*What you should do*: State the number of lines in the records beneath that hold the word "shown", and add nothing.

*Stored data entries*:
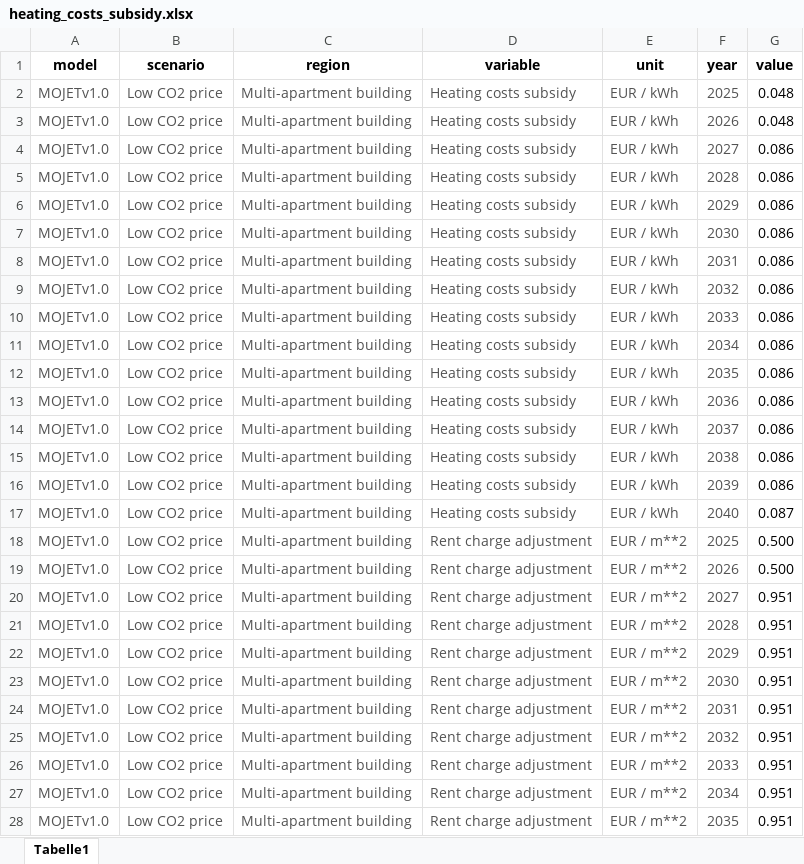
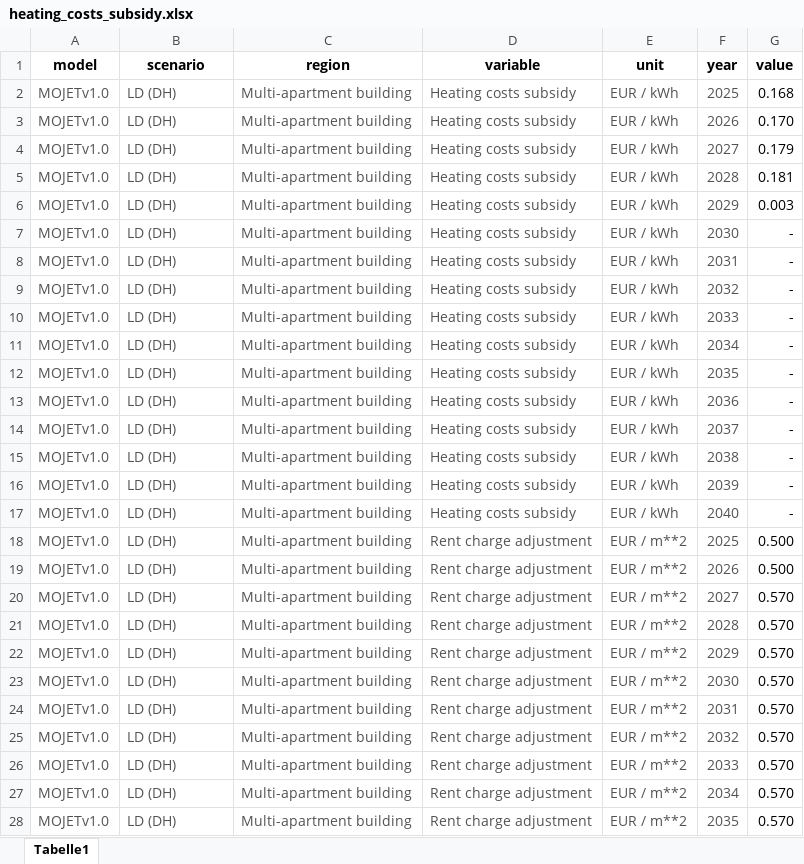
Before and after one commit to sebastianzwickl/equitable-paper, an Excel workbook: optimization model/result/heating_costs_subsidy.xlsx, sheet Tabelle1, drawn as a sheet; only a part is shown; values as stored, in another font and other column widths than the file's, no borders; the diff covers the shown part only; the diff names each change by its address in the sheet, - before the commit and + after, or states it on an @@ line.

Commit message:
Add preliminary results

```diff
--- a/optimization model/result/heating_costs_subsidy.xlsx (sheet Tabelle1)
+++ b/optimization model/result/heating_costs_subsidy.xlsx (sheet Tabelle1)
-B2:B28 (scenario): Low CO2 price
+B2:B28 (scenario): LD (DH)
-G2 (value): 0.048
+G2 (value): 0.168
-G3 (value): 0.048
+G3 (value): 0.170
-G4 (value): 0.086
+G4 (value): 0.179
-G5 (value): 0.086
+G5 (value): 0.181
-G6 (value): 0.086
+G6 (value): 0.003
-G7:G16 (value): 0.086
+G7:G16 (value): -
-G17 (value): 0.087
+G17 (value): -
-G20:G28 (value): 0.951
+G20:G28 (value): 0.570
```
Also changed, not shown: 96 added rows and 10 edited cells elsewhere in this sheet, optimization model/result/scenario-results.xlsx.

*Result of this exercise*: 2